Twelve years later she earned a Doctor of Fine Arts degree. After a great deal of work in commercials and TV from the age of three or so, Foster first appeared on the big screen in Napoleon and Samantha in 1972. The story involves a lion that misbehaved off screen and got hold of Foster at one point, leaving permanent scars on her back. She had already worked with Martin Scorsese once before when he cast her as the teenage prostitute in Taxi Driver (1976), a performance for which she received a supporting actress Academy Award nomination. She broke into adult roles with The Accused, for which she did win the Best Actress Oscar along with a Golden Globe. Her very next film was the hit The Silence of the Lambs (1991). That same year she took the director’s chair for the first time with Little Man Tate, and then she started her own production company, Egg Pictures (1992-2001). The Jodie Foster stamp from the Comoros shows a still from Inside Man (2006) with Denzel Washington. I would also recommend, if you haven’t seen it, Roman Polanski’s Carnage (2011) with John C. Reilly, Kate Winslet, and Christoph Waltz. Since 2014, Foster has been married to actress and photographer Alex Hedison, the daughter of actor David Hedison (remember the original version of The Fly and the TV series Voyage to the Bottom of the Sea?).

As I mentioned at the outset, today marks the anniversaries of the openings of two opera houses.
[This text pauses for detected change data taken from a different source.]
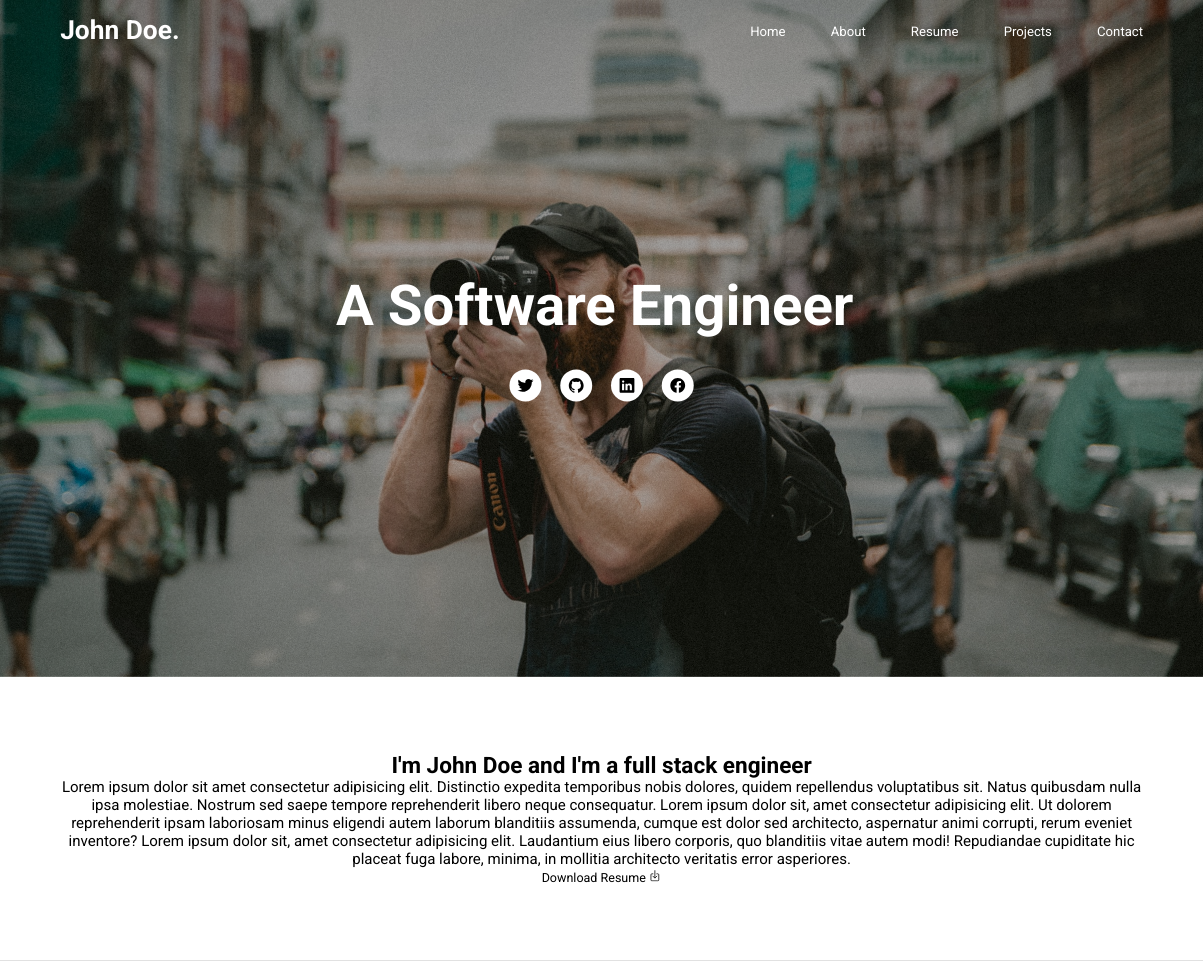
Repository: DevAntonioRogers/portfolio-tutorial
Page: index.html
These files come from the project's save history. The page is drawn as it stood at one moment and after the next save; the edit follows.
The browser window is 1280 px wide. The pictures show the whole page, at 94% of full size.
Backgrounds fixed to the window are drawn as part of the page.

Above is the page before, as saved 2023-10-31 23:26:29.

After the next save:
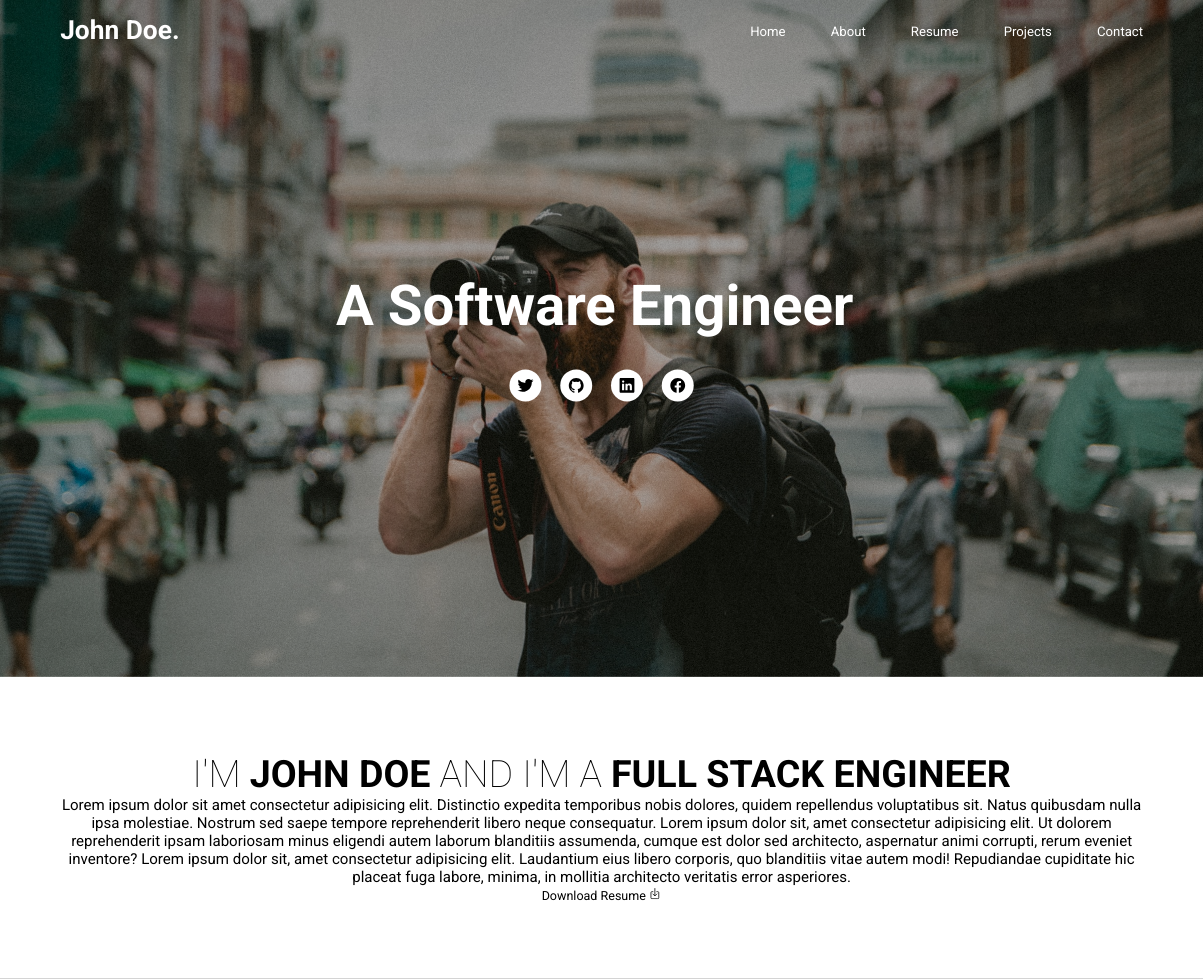
Saved 23 s later.
--- a/styles/about.css
+++ b/styles/about.css
@@ -2,3 +2,9 @@
   padding: 5rem 0;
   text-align: center;
 }
+
+.about h1 {
+  font-weight: 100;
+  font-size: 40px;
+  text-transform: uppercase;
+}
The Teatro Real in Madrid, although founded as early as 1818, did not have its own proper home until decades later. The opera house was established on 19 November 1850. As a consequence of work on the subway system, the foundation was weakened, and the building was closed to the public from 1925 to 1966, when it reopened as a concert hall. It was not functional as an opera house again until 1997, in which year it was commemorated on a Spanish stamp.

Today is also the 52nd anniversary of the reopening of the Warsaw Opera House. From their homepage: “The Teatr Wielki was erected in 1825–33, according to a design by Antonio Corazzi. It was then reconstructed several times. During the 1939 seige [sic] of Warsaw it was bombarded and almost completely destroyed. In 1945–65 the company performed on other stages while the buiding [sic] was being rebuilt from rubble and extended. The new, larger and more modern opera house was opened on 19 November 1965.”

A graduate of the University of Massachusetts with a B.A. in English, Doug Briscoe worked in Boston classical music radio, at WCRB, WGBH, and WBUR, for about 25 years, beginning in 1977. He has the curious distinction of having succeeded Robert J. Lurtsema twice, first as host of WGBH’s weekday morning classical music program in 1993, then as host of the weekend program when Robert J.’s health failed in 2000. Doug also wrote liner notes for several of the late Gunther Schuller’s GM Recordings releases as well as program notes for the Boston Classical Orchestra. For the past few years he’s been posting a Facebook “blog” of classical music on stamps of the world, which has now been expanded to encompass all the arts for The Arts Fuse.

Posted in ,

Leave a Comment

Recent Posts